Milwaukee County Sheriff David Clarke Jr., Trump’s likely nominee to head Homeland Security, has advocated for holding Americans suspected of terrorism “indefinitely” at the Guantanamo Bay prison.
Yesterday, President-elect Donald Trump met with David Clarke, the controversial sheriff of Milwaukee County, at Trump Tower as he and his transition team work to fill out the remaining Cabinet positions in his upcoming administration.
Clarke has been reported to be Trump’s likely pick for the leading role at the Department of Homeland Security, which oversees immigration enforcement, the Secret Service, the TSA, the Coast Guard, and FEMA. Though many of Trump’s selected and potential cabinet picks have caused alarm among his detractors, Clarke may be one of the most controversial figures vying for a cabinet position.
Clarke, an African-American, became a hero among conservatives largely due to his scathing criticisms of the anti-police brutality group Black Lives Matter. Clarke has referred to the nationwide movement as both “vile” and “slimy” while also blaming it for a string of recent police murders. Clarke has also praised the acquittal of police officers involved in very well-known cases of police brutality against African-Americans, such as the acquittal of an officer involved in the death of Freddie Gray.

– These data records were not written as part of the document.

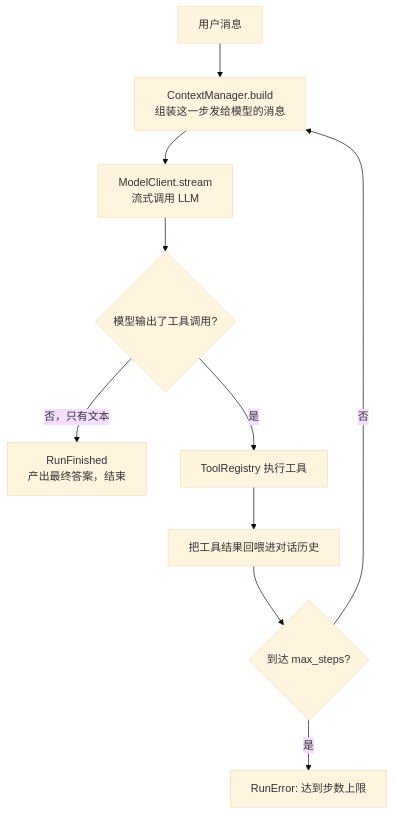
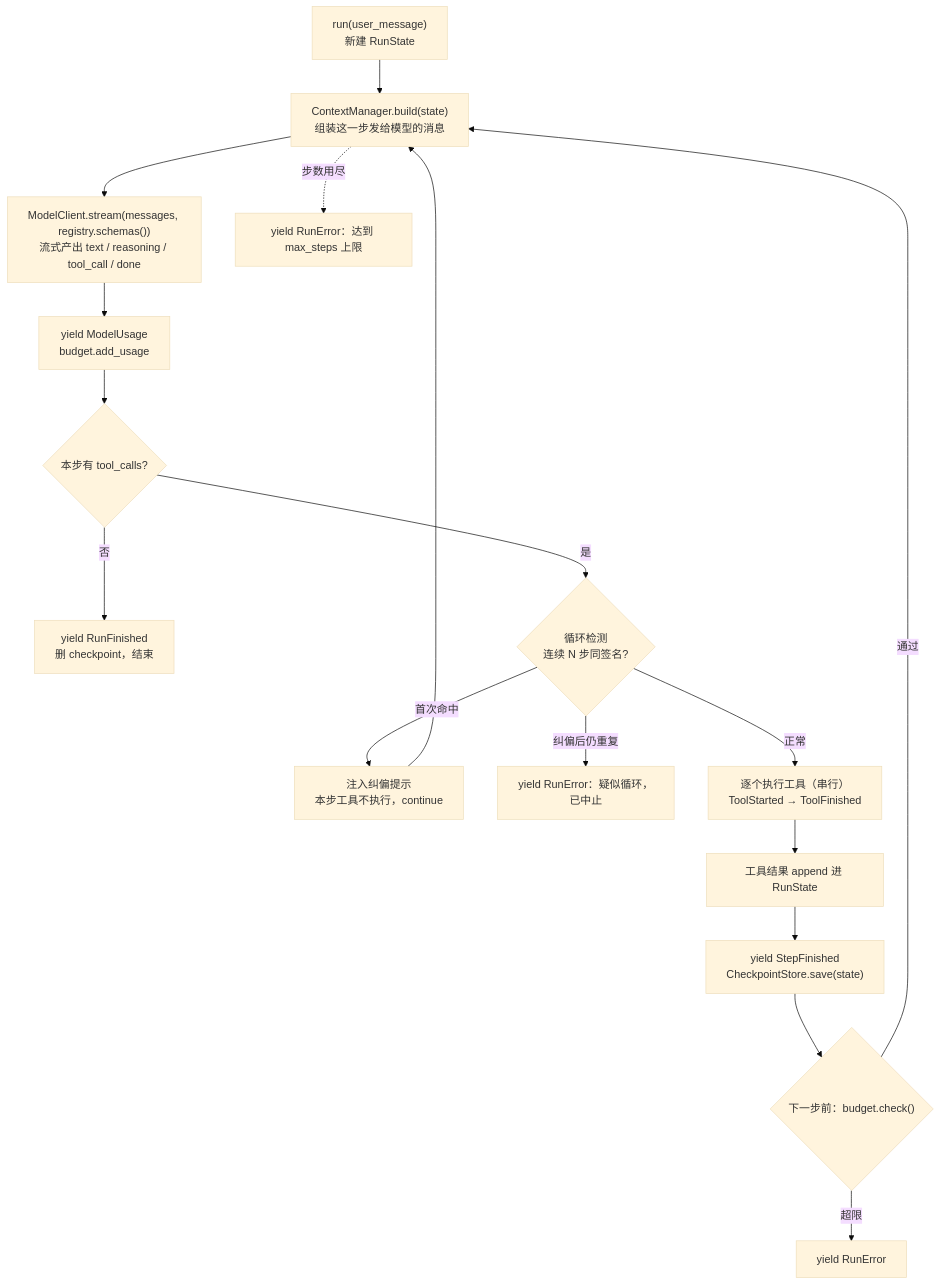
One commit to sumengnan/ai-learning-helper changed the diagram in docs/architecture-harness.md. Above: the diagram before and after it, drawn with Mermaid (base theme). The commit also changed other lines of this file and 1 other file, not shown here.

````diff
--- a/docs/architecture-harness.md
+++ b/docs/architecture-harness.md
@@ -19,12 +18,19 @@
 ```mermaid
 flowchart TD
-    A[用户消息] --> B[ContextManager.build<br/>组装这一步发给模型的消息]
-    B --> C[ModelClient.stream<br/>流式调用 LLM]
-    C --> D{模型输出了工具调用?}
-    D -->|否，只有文本| E[RunFinished<br/>产出最终答案，结束]
-    D -->|是| F[ToolRegistry 执行工具]
-    F --> G[把工具结果回喂进对话历史]
-    G --> H{到达 max_steps?}
-    H -->|否| B
-    H -->|是| I[RunError: 达到步数上限]
+    A["run(user_message)<br/>新建 RunState"] --> B["ContextManager.build(state)<br/>组装这一步发给模型的消息"]
+    B --> C["ModelClient.stream(messages, registry.schemas())<br/>流式产出 text / reasoning / tool_call / done"]
+    C --> U["yield ModelUsage<br/>budget.add_usage"]
+    U --> D{"本步有 tool_calls?"}
+    D -->|否| E["yield RunFinished<br/>删 checkpoint，结束"]
+    D -->|是| L{"循环检测<br/>连续 N 步同签名?"}
+    L -->|首次命中| N["注入纠偏提示<br/>本步工具不执行，continue"]
+    L -->|纠偏后仍重复| LE["yield RunError：疑似循环，已中止"]
+    L -->|正常| F["逐个执行工具（串行）<br/>ToolStarted → ToolFinished"]
+    F --> G["工具结果 append 进 RunState"]
+    G --> H["yield StepFinished<br/>CheckpointStore.save(state)"]
+    H --> BC{"下一步前：budget.check()"}
+    BC -->|超限| BE["yield RunError"]
+    BC -->|通过| B
+    B -.->|步数用尽| I["yield RunError：达到 max_steps 上限"]
+    N --> B
 ```
````
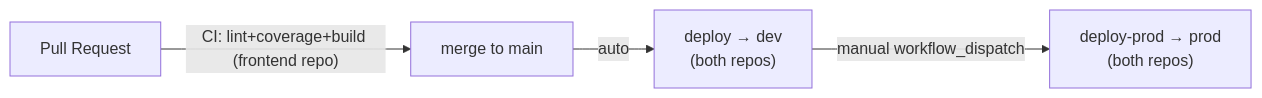
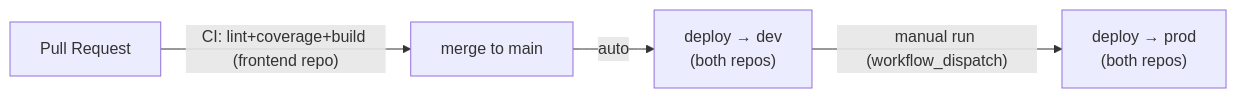
One commit to budhap-dev/TeachingTracker changed the seventh of 7 diagrams in docs/design/TDD.md. Above: the diagram before and after it, drawn with Mermaid. The commit also changed other lines of this file and 3 other files, not shown here.

First line of the commit message:
Docs: prod is a manual run of deploy.yml, not deploy-prod.yml

````diff
--- a/docs/design/TDD.md
+++ b/docs/design/TDD.md
@@ -275,6 +275,6 @@
 ```mermaid
 graph LR
     PR[Pull Request] -->|"CI: lint+coverage+build (frontend repo)"| M[merge to main]
     M -->|auto| DEV["deploy → dev<br/>(both repos)"]
-    DEV -->|"manual workflow_dispatch"| PROD["deploy-prod → prod<br/>(both repos)"]
+    DEV -->|"manual run (workflow_dispatch)"| PROD["deploy → prod<br/>(both repos)"]
 ```
````
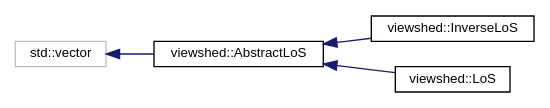
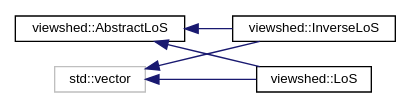
The diagram in inherit_graph_0.dot (JanCaha/cpp-viewshed-library), drawn with Graphviz before and after one commit. The commit also changed 79 other files, not shown here.

```diff
--- a/inherit_graph_0.dot
+++ b/inherit_graph_0.dot
@@ -1,14 +1,15 @@
 digraph "Graphical Class Hierarchy"
 {
  // LATEX_PDF_SIZE
   edge [fontname="Helvetica",fontsize="10",labelfontname="Helvetica",labelfontsize="10"];
   node [fontname="Helvetica",fontsize="10",shape=record];
   rankdir="LR";
-  Node27 [label="std::vector",height=0.2,width=0.4,color="grey75", fillcolor="white", style="filled",tooltip=" "];
-  Node27 -> Node0 [dir="back",color="midnightblue",fontsize="10",style="solid",fontname="Helvetica"];
   Node0 [label="viewshed::AbstractLoS",height=0.2,width=0.4,color="black", fillcolor="white", style="filled",URL="$classviewshed_1_1AbstractLoS.html",tooltip="Abstract class that represent line-of-sight (LoS). Consists of LoSNodes, view point and target point ..."];
   Node0 -> Node1 [dir="back",color="midnightblue",fontsize="10",style="solid",fontname="Helvetica"];
   Node1 [label="viewshed::InverseLoS",height=0.2,width=0.4,color="black", fillcolor="white", style="filled",URL="$classviewshed_1_1InverseLoS.html",tooltip="Class that represents InverseLoS, that is LoS used in Inverse Viewshed calculation."];
   Node0 -> Node2 [dir="back",color="midnightblue",fontsize="10",style="solid",fontname="Helvetica"];
   Node2 [label="viewshed::LoS",height=0.2,width=0.4,color="black", fillcolor="white", style="filled",URL="$classviewshed_1_1LoS.html",tooltip="Class that represents LoS for classic Viewshed calculation."];
+  Node30 [label="std::vector",height=0.2,width=0.4,color="grey75", fillcolor="white", style="filled",tooltip=" "];
+  Node30 -> Node1 [dir="back",color="midnightblue",fontsize="10",style="solid",fontname="Helvetica"];
+  Node30 -> Node2 [dir="back",color="midnightblue",fontsize="10",style="solid",fontname="Helvetica"];
 }
```
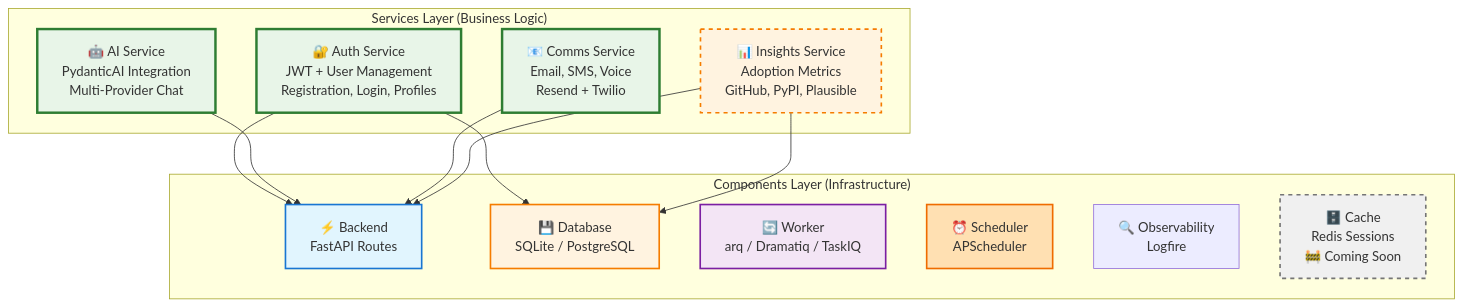
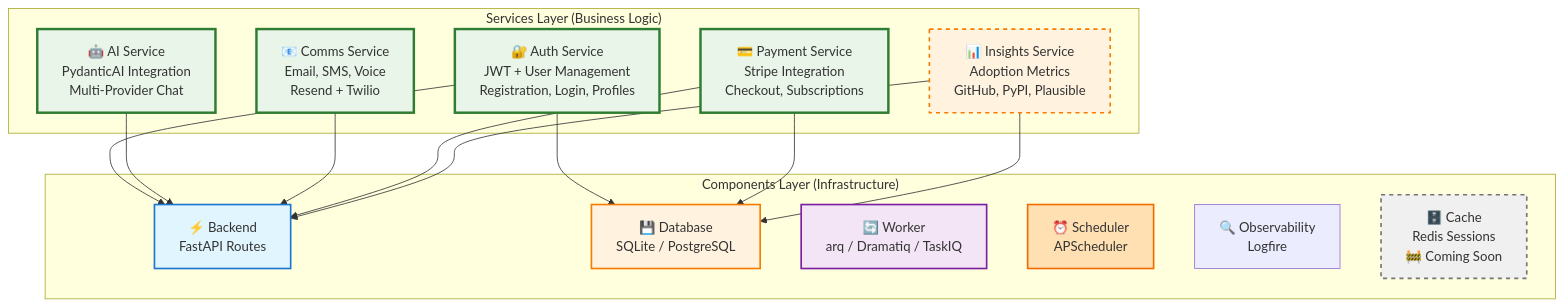
The first of 4 diagrams in docs/services/index.md (bhardwajRahul/aegis-stack), drawn with Mermaid before and after one commit. The commit also changed other lines of this file and 141 other files, not shown here.

````diff
--- a/docs/services/index.md
+++ b/docs/services/index.md
@@ -11,35 +11,39 @@
 ```mermaid
 graph TB
     subgraph "Services Layer (Business Logic)"
         Auth[🔐 Auth Service<br/>JWT + User Management<br/>Registration, Login, Profiles]
         AI[🤖 AI Service<br/>PydanticAI Integration<br/>Multi-Provider Chat]
         Comms[📧 Comms Service<br/>Email, SMS, Voice<br/>Resend + Twilio]
+        Payment[💳 Payment Service<br/>Stripe Integration<br/>Checkout, Subscriptions]
         Insights[📊 Insights Service<br/>Adoption Metrics<br/>GitHub, PyPI, Plausible]
     end
 
     subgraph "Components Layer (Infrastructure)"
         Backend[⚡ Backend<br/>FastAPI Routes]
         Database[💾 Database<br/>SQLite / PostgreSQL]
         Worker[🔄 Worker<br/>arq / Dramatiq / TaskIQ]
         Scheduler[⏰ Scheduler<br/>APScheduler]
         Observability[🔍 Observability<br/>Logfire]
         Cache[🗄️ Cache<br/>Redis Sessions<br/>🚧 Coming Soon]
     end
 
     Auth --> Backend
     Auth --> Database
     AI --> Backend
     Comms --> Backend
+    Payment --> Backend
+    Payment --> Database
     Insights --> Backend
     Insights --> Database
 
     style Auth fill:#e8f5e8,stroke:#2e7d32,stroke-width:3px
     style AI fill:#e8f5e8,stroke:#2e7d32,stroke-width:3px
+    style Comms fill:#e8f5e8,stroke:#2e7d32,stroke-width:3px
+    style Payment fill:#e8f5e8,stroke:#2e7d32,stroke-width:3px
     style Insights fill:#fff3e0,stroke:#f57c00,stroke-width:2px,stroke-dasharray: 5 5
-    style Comms fill:#e8f5e8,stroke:#2e7d32,stroke-width:3px
     style Backend fill:#e1f5fe,stroke:#1976d2,stroke-width:2px
     style Database fill:#fff3e0,stroke:#f57c00,stroke-width:2px
     style Worker fill:#f3e5f5,stroke:#7b1fa2,stroke-width:2px
     style Scheduler fill:#ffe0b2,stroke:#ef6c00,stroke-width:2px
     style Cache fill:#f0f0f0,stroke:#757575,stroke-width:2px,stroke-dasharray: 5 5
 ```
````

However, Clarke’s most alarming positions relate to his views on how to best tackle terrorism. As the Department of Homeland Security was essentially formed to prevent terror attacks within the US following the September 11th attacks, Clarke, if appointed, would essentially direct the government’s response to domestic terror threats.
In his upcoming memoir, “Cop Under Fire: Moving Beyond Hashtags of Race, Crime and Politics for a Better America,” Clarke argues for treating any and all American citizens suspected of terrorism as “enemy combatants,” denying them their right to an attorney, and trying them in military tribunals as opposed to civilian courts. He has also advocated for detaining suspects indefinitely, which is already legal under US law thanks to the NDAA’s indefinite detention clause. However, if Clarke is appointed, it seems likely that it would be utilized more frequently than it has been under the Obama administration.
Equally concerning is Clarke’s call to round up Americans who sympathize with terrorists or their causes, whether verbally or via social media, and to ship them to the US’ offshore prison in Guantanamo Bay. The controversial prison on Cuban soil has been a contentious issue in US politics for years and was also one of Obama’s many undelivered campaign promises in the 2008 election. However, Clarke has made it very clear that he wants to greatly expand the Guantanamo Bay prison, which has never held more than 800 prisoners and currently holds 149. On his radio show in December of last year, Clarke said that his proposals on combating terrorism would allow him to imprison up to 1 million people in the facility.
The problem with this is that the terms “terrorism” and “terrorist sympathizer” are all very difficult to define.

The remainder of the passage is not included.